Mike tells us, “This strategy won’t always work. If your opponent has a very weak hand, nothing you do is likely to win the call. And if your opponent has a better hand than yours, then your actions will just encourage him to call and beat you.” He says, “There’s a whole herd of hands in the middle where your opponents can be easily influenced by what you do. And that’s where the profit is. When you want a call, do something.” And if you don’t want a call, do nothing, Mike advises.
You can even sway your opponent’s decisions by talking. Mike suggests saying, “I don’t think I’m bluffing this time.” You are putting a sliver of doubt into their heads about what you are doing, and they’ll probably call just to find out the truth. You shouldn’t blurt something out that’s ridiculous and hard to believe. What you say needs to fit your personality or image. Be believable.

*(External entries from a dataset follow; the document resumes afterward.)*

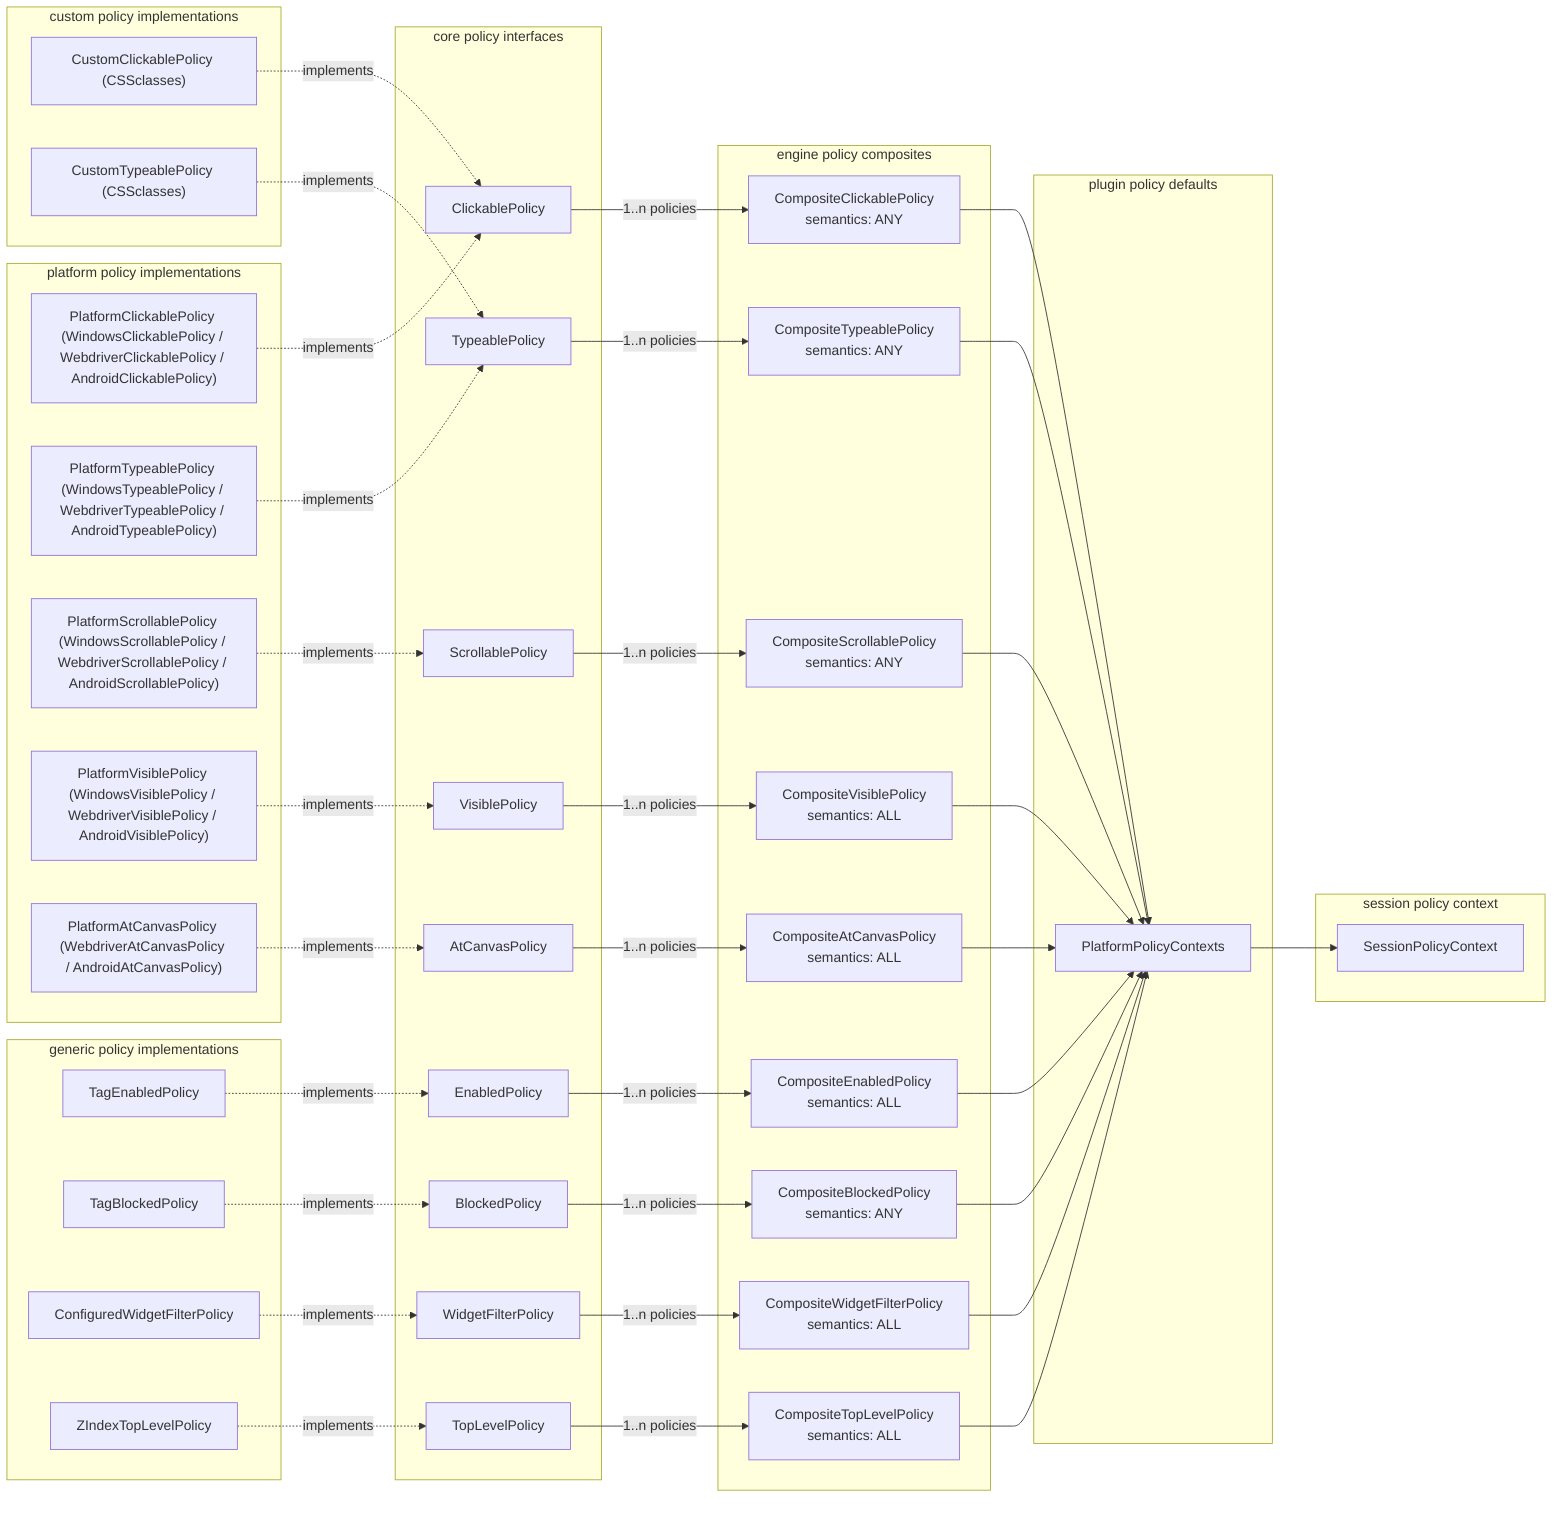
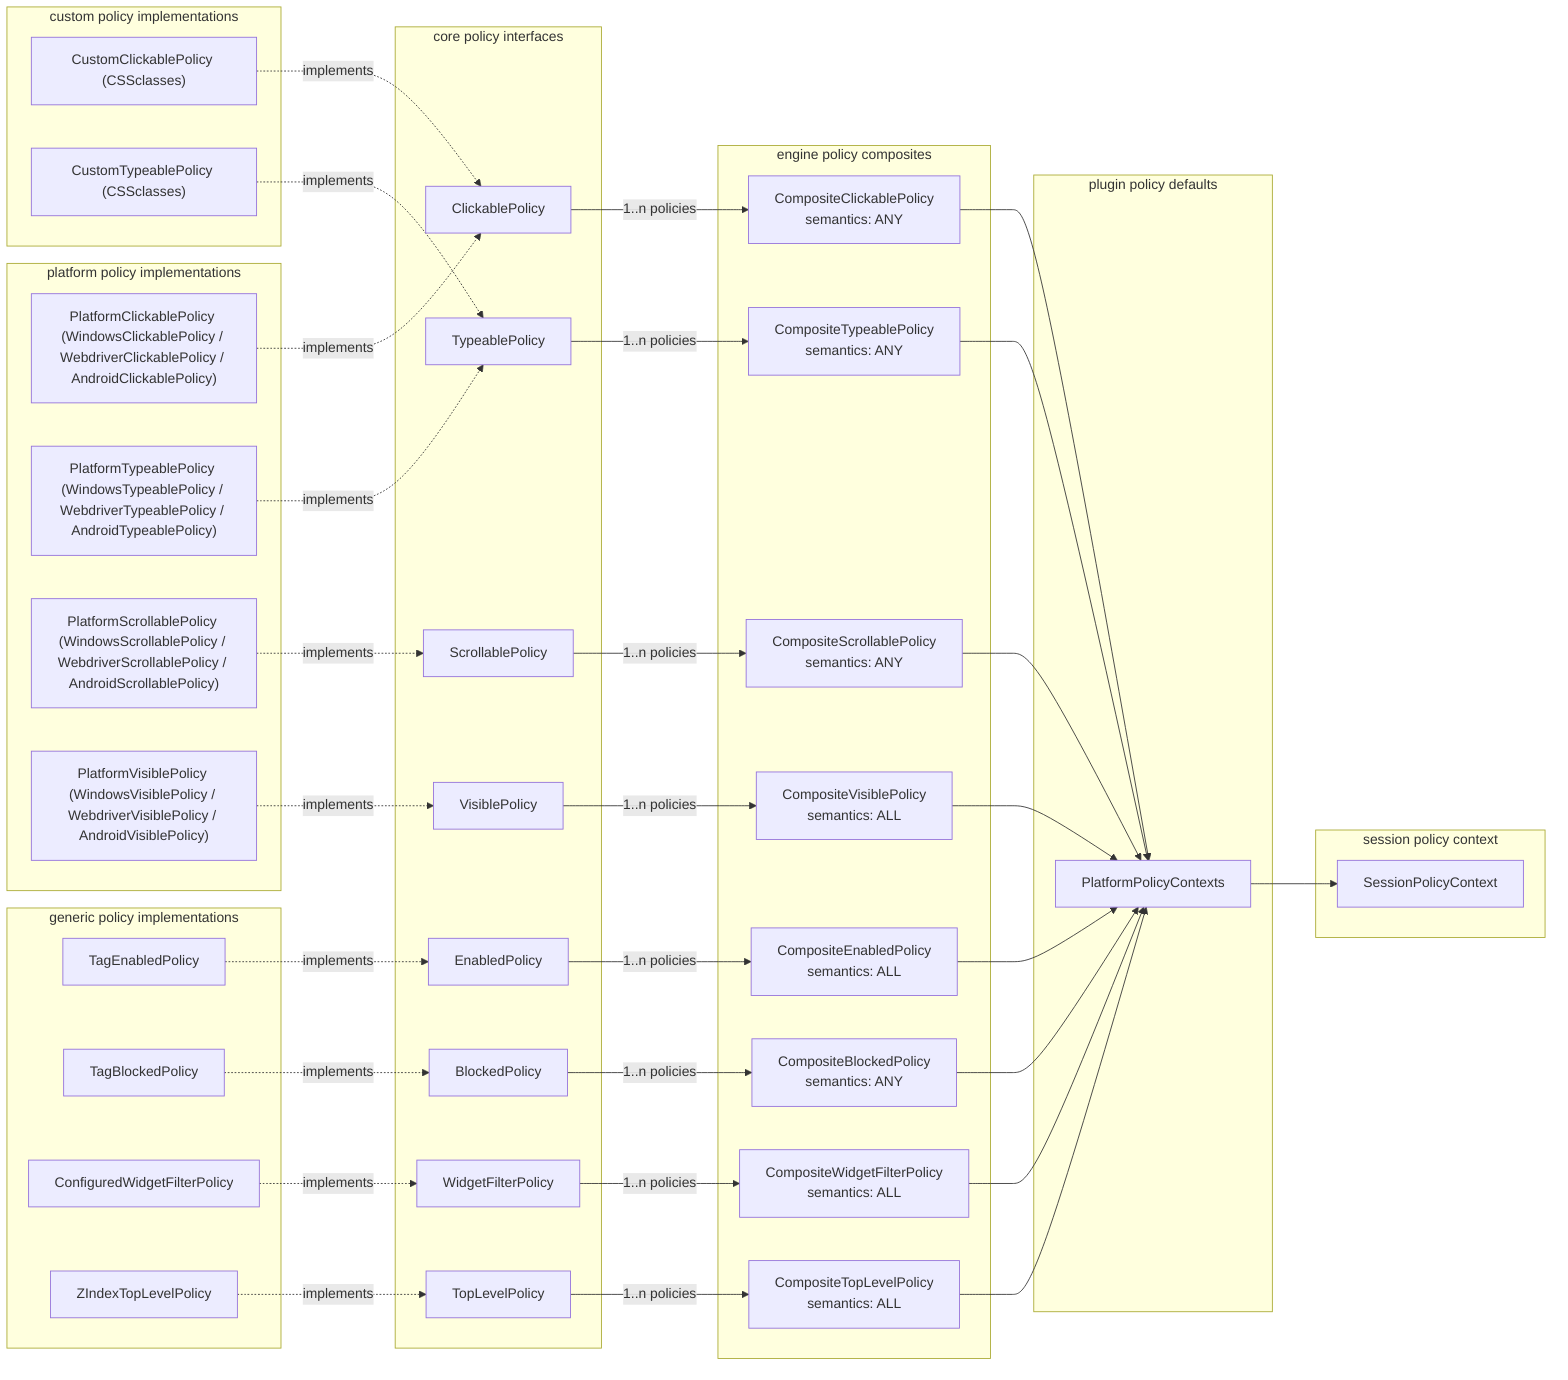
flowchart LR
    subgraph CorePolicyInterfaces["core policy interfaces"]
        CP["ClickablePolicy"]
        TP["TypeablePolicy"]
        SP["ScrollablePolicy"]
        EP["EnabledPolicy"]
        BP["BlockedPolicy"]
        WFP["WidgetFilterPolicy"]
        VP["VisiblePolicy"]
-         ACP["AtCanvasPolicy"]
        TLP["TopLevelPolicy"]
    end

    subgraph EnginePolicyComposites["engine policy composites"]
        CCP["CompositeClickablePolicy<br/>semantics: ANY"]
        CTP["CompositeTypeablePolicy<br/>semantics: ANY"]
        CSP["CompositeScrollablePolicy<br/>semantics: ANY"]
        CEP["CompositeEnabledPolicy<br/>semantics: ALL"]
        CBP["CompositeBlockedPolicy<br/>semantics: ANY"]
        CWFP["CompositeWidgetFilterPolicy<br/>semantics: ALL"]
        CVP["CompositeVisiblePolicy<br/>semantics: ALL"]
-         CACP["CompositeAtCanvasPolicy<br/>semantics: ALL"]
        CTLP["CompositeTopLevelPolicy<br/>semantics: ALL"]
    end

    subgraph GenericEnginePolicyImplementations["generic policy implementations"]
        TEP["TagEnabledPolicy"]
        TBP["TagBlockedPolicy"]
        ConfWFP["ConfiguredWidgetFilterPolicy"]
        ZITLP["ZIndexTopLevelPolicy"]
    end

    subgraph PlatformPolicyImplementations["platform policy implementations"]
        PCP["PlatformClickablePolicy (WindowsClickablePolicy / WebdriverClickablePolicy / AndroidClickablePolicy)"]
        PTP["PlatformTypeablePolicy (WindowsTypeablePolicy / WebdriverTypeablePolicy / AndroidTypeablePolicy)"]
        PSP["PlatformScrollablePolicy (WindowsScrollablePolicy / WebdriverScrollablePolicy / AndroidScrollablePolicy)"]
        PVP["PlatformVisiblePolicy (WindowsVisiblePolicy / WebdriverVisiblePolicy / AndroidVisiblePolicy)"]
-         PACP["PlatformAtCanvasPolicy (WebdriverAtCanvasPolicy / AndroidAtCanvasPolicy)"]
    end

    subgraph CustomPolicyImplementations["custom policy implementations"]
        CCPCSS["CustomClickablePolicy (CSSclasses)"]
        CTPCSS["CustomTypeablePolicy (CSSclasses)"]
    end

    subgraph SessionPolicyContext["session policy context"]
        SPC["SessionPolicyContext"]
    end

    subgraph PluginDefaults["plugin policy defaults"]
        PPC["PlatformPolicyContexts"]
    end


    PCP -. implements .-> CP
    PTP -. implements .-> TP
    PSP -. implements .-> SP
    PVP -. implements .-> VP
-     PACP -. implements .-> ACP

    TEP -. implements .-> EP
    TBP -. implements .-> BP
    ConfWFP -. implements .-> WFP
    ZITLP -. implements .-> TLP

    CCPCSS -. implements .-> CP
    CTPCSS -. implements .-> TP

    CP -- "1..n policies" --> CCP
    TP -- "1..n policies" --> CTP
    SP -- "1..n policies" --> CSP
    EP -- "1..n policies" --> CEP
    BP -- "1..n policies" --> CBP
    WFP -- "1..n policies" --> CWFP
    VP -- "1..n policies" --> CVP
-     ACP -- "1..n policies" --> CACP
    TLP -- "1..n policies" --> CTLP

    CCP --> PPC
    CTP --> PPC
    CSP --> PPC
    CEP --> PPC
    CBP --> PPC
    CWFP --> PPC
    CVP --> PPC
-     CACP --> PPC
    CTLP --> PPC

    PPC --> SPC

Betting medium hands
If your opponents aren’t sure whether you’re bluffing or have a super-strong hand, it can enable you to bet medium hands without worrying about them raising you. It’s very important if you can bet, without being concerned about being raised. Ordinarily you would probably just check, but if you don’t have to be concerned about a raise, you can make daring wagers. So, sometimes Mike tells them, “I either have a full house or I’m bluffing,” when he actually has only two small pair. This allows him to make the daring bet profitably without fearing a raise from two bigger pair or three of a kind.
Mike explains that one of the most important aspects of poker is being fun to play with. If your opponents enjoy playing against you, then they don’t find calling you (and possibly losing to you) as distressful. You can profit by playing medium hands against weak hands.
You will, however, come up against opponents who just don’t call very often. When that happens, you’ll need to bluff more often. Mike advises against betting medium-strong hands aggressively under that circumstance.
MCU is a virtual warehouse of when-to-bet and how-to-bet tips. In the future, we’ll discuss more of them. — DM